# cellcli -e alter griddisk  DATA_CD_00_exacell02, DATA_CD_01_exacell02, DATA_CD_02_exacell02, DATA_CD_03_exacell02, DATA_CD_04_exacell02, DATA_CD_05_exacell02, DATA_CD_06_exacell02, DATA_CD_07_exacell02, DATA_CD_08_exacell02, DATA_CD_09_exacell02, DATA_CD_10_exacell02, DATA_CD_11_exacell02 size=100000M;

Log in as root to storage cell 3, and run the following command:

# cellcli -e alter griddisk  DATA_CD_00_exacell03, DATA_CD_01_exacell03, DATA_CD_02_exacell03, DATA_CD_03_exacell03, DATA_CD_04_exacell03, DATA_CD_05_exacell03, DATA_CD_06_exacell03, DATA_CD_07_exacell03, DATA_CD_08_exacell03, DATA_CD_09_exacell03, DATA_CD_10_exacell03, DATA_CD_11_exacell03 size=100000M;

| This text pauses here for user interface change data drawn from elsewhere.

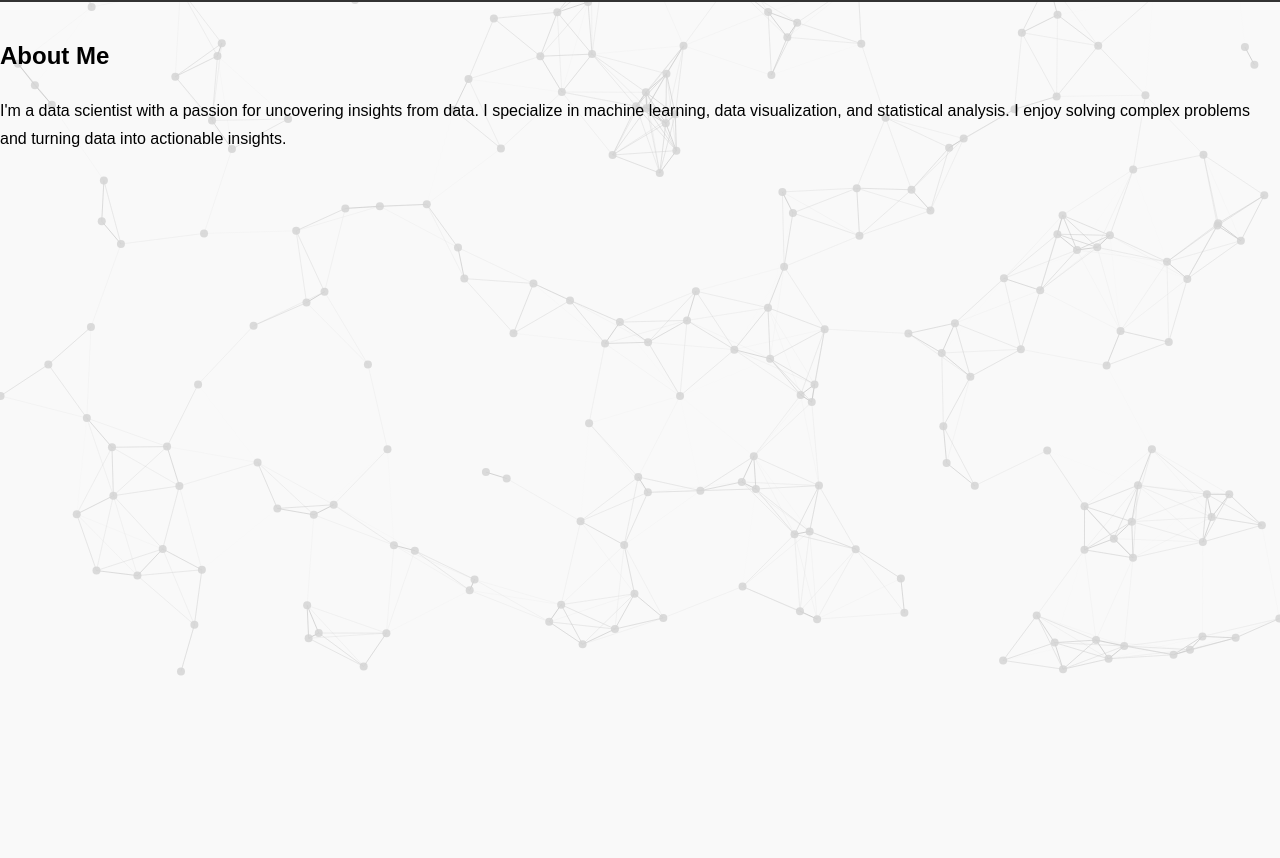
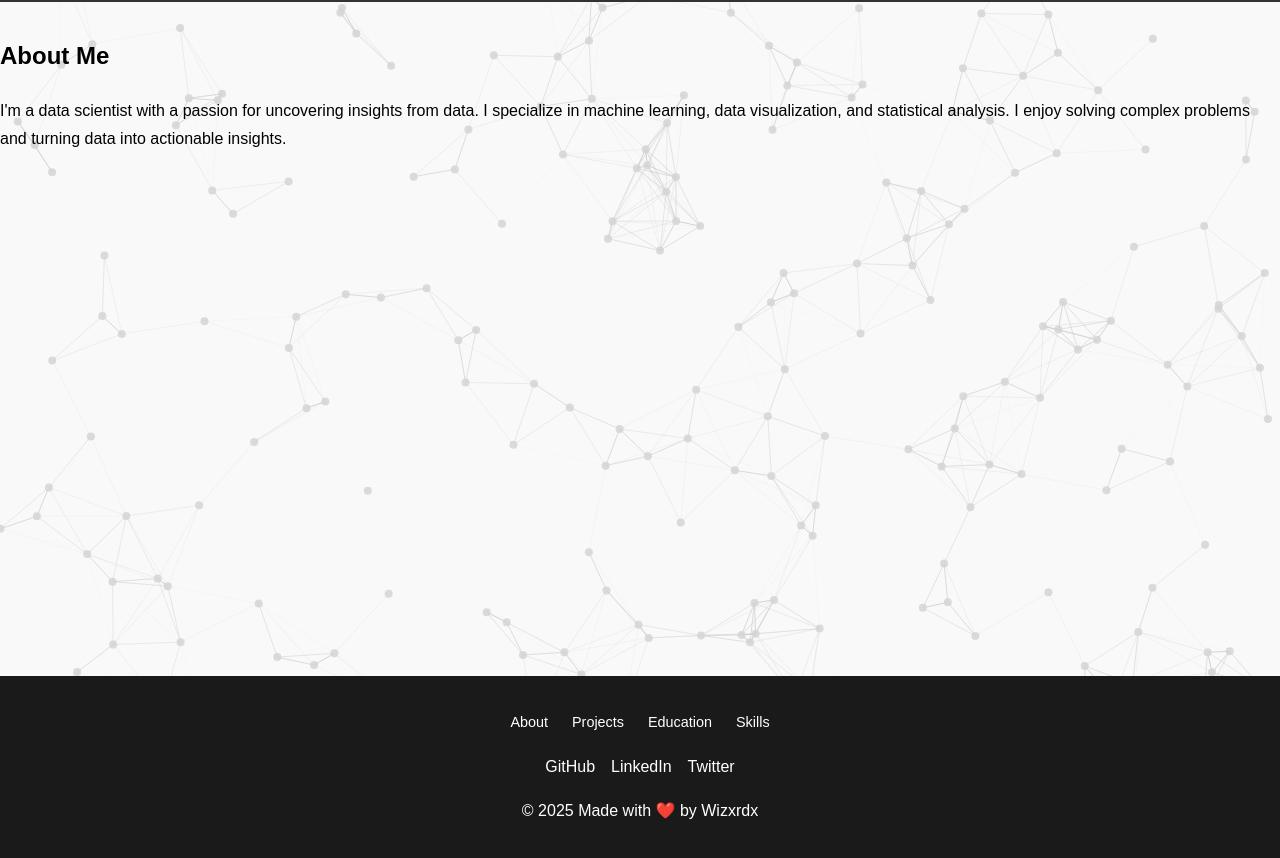
Before and after one commit to Wizxrdx/wizxrdx.github.io, a Next.js app: page / in a window 1280 px wide. Shown: the part 176-1034 px from the top of the page. Before the commit the page ends 852 px from the top, so only its background shows below. Built offline with nearby package versions, Linux system fonts and the light colour scheme.

Commit message:
Add Footer component with navigation and social links; include styling

```diff
--- a/src/app/layout.tsx
+++ b/src/app/layout.tsx
@@ -1,14 +1,18 @@
 import "../styles/globals.css";
 import Background from "../components/Background/Background";
 import Navbar from "../components/Navbar/Navbar";
+import Footer from "../components/Footer/Footer";
 
 export default function RootLayout({children}: {children: React.ReactNode}) {
   return (
     <html lang="en">
       <body>
-        <Navbar />
         <Background />
-        {children}
+        <div className="layout">
+          <Navbar />
+          <main className="content">{children}</main>
+          <Footer />
+        </div>
       </body>
     </html>
   );
--- /dev/null
+++ b/src/components/Footer/Footer.module.css
@@ -0,0 +1,53 @@
+.footer {
+  background-color: #1a1a1a;
+  color: #fff;
+  padding: 2rem 0;
+  text-align: center;
+}
+
+.container {
+  max-width: 1200px;
+  margin: 0 auto;
+  padding: 0 1rem;
+}
+
+.branding {
+  font-size: 1rem;
+  margin-bottom: 1rem;
+}
+
+.navLinks {
+  list-style: none;
+  padding: 0;
+  margin: 0;
+  display: flex;
+  justify-content: center;
+  gap: 1.5rem;
+  margin-bottom: 1rem;
+}
+
+.navLinks li a {
+  color: #fff;
+  text-decoration: none;
+  font-size: 0.9rem;
+}
+
+.navLinks li a:hover {
+  text-decoration: underline;
+}
+
+.socialLinks {
+  display: flex;
+  justify-content: center;
+  gap: 1rem;
+}
+
+.socialLinks a {
+  color: #fff;
+  text-decoration: none;
+  font-size: 1rem;
+}
+
+.socialLinks a:hover {
+  text-decoration: underline;
+}
--- /dev/null
+++ b/src/components/Footer/Footer.tsx
@@ -0,0 +1,42 @@
+import styles from "./Footer.module.css";
+
+export default function Footer() {
+  return (
+    <footer className={styles.footer}>
+      <div className={styles.container}>
+
+        {/* Navigation Links */}
+        <ul className={styles.navLinks}>
+          <li>
+            <a href="/">About</a>
+          </li>
+          <li>
+            <a href="/projects">Projects</a>
+          </li>
+          <li>
+            <a href="/education">Education</a>
+          </li>
+          <li>
+            <a href="/skills">Skills</a>
+          </li>
+        </ul>
+
+        {/* Social Media Links */}
+        <div className={styles.socialLinks}>
+          <a href="https://github.com/Wizxrdx" target="_blank" rel="noopener noreferrer">
+            GitHub
+          </a>
+          <a href="https://linkedin.com/in/benlabbao" target="_blank" rel="noopener noreferrer">
+            LinkedIn
+          </a>
+          <a href="https://twitter.com/benlabbao" target="_blank" rel="noopener noreferrer">
+            Twitter
+          </a>
+        </div>
+
+        {/* Footer Name or Branding */}
+        <p className={styles.branding}>© {new Date().getFullYear()} Made with ❤️ by Wizxrdx</p>
+      </div>
+    </footer>
+  );
+}
```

As noted earlier, If you have a larger system, e.g. Exadata half rack with 7 storage cells, resize the grid disks for disk group DATA on all other storage cells.

Resize ASM disks

Log in as the Grid Infrastructure owner to database server 1, and log in to ASM instance 1 as sysasm.

$ sqlplus / as sysasm

Resize all disks in disk group DATA, with the following command:

SQL> ALTER DISKGROUP DATA RESIZE ALL;

Note that there was no need to specify the new disk size, as ASM will get that from the grid disks. If you would like to speed up the rebalance, add REBALANCE POWER 32 to the above command.

The command will trigger the rebalance operation for disk group DATA.

Monitor the rebalance with the following command:

SQL> select * from gv$asm_operation;

Once the command returns "no rows selected", the rebalance would have completed and all disks in disk group DATA should show new size.

Check that the ASM sees the new size, with the following command:

SQL> select name, total_mb from v$asm_disk_stat where name like 'DATA%';

The TOTAL_MB should show 100000M for all disks in disk group DATA.

Conclusion

If there is free space in Exadata cell disks, the disk group resize can be accomplished in two steps - grid disk resize on all storage cells followed by the disk resize in ASM. This requires a single ASM rebalance operation.

I have published this on MOS as Doc ID 1684112.1.